• ASSIGNMENT: In the entries below, find the lines that include "trafficpatterndialog" and give their number as the whole reply.
•••
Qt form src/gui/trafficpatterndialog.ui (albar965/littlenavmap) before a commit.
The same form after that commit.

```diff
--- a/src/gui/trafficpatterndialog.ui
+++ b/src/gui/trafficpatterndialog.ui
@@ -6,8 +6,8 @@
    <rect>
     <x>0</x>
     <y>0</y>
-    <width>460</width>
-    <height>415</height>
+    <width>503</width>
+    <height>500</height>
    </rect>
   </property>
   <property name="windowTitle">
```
•••
• FINAL ANSWER: 3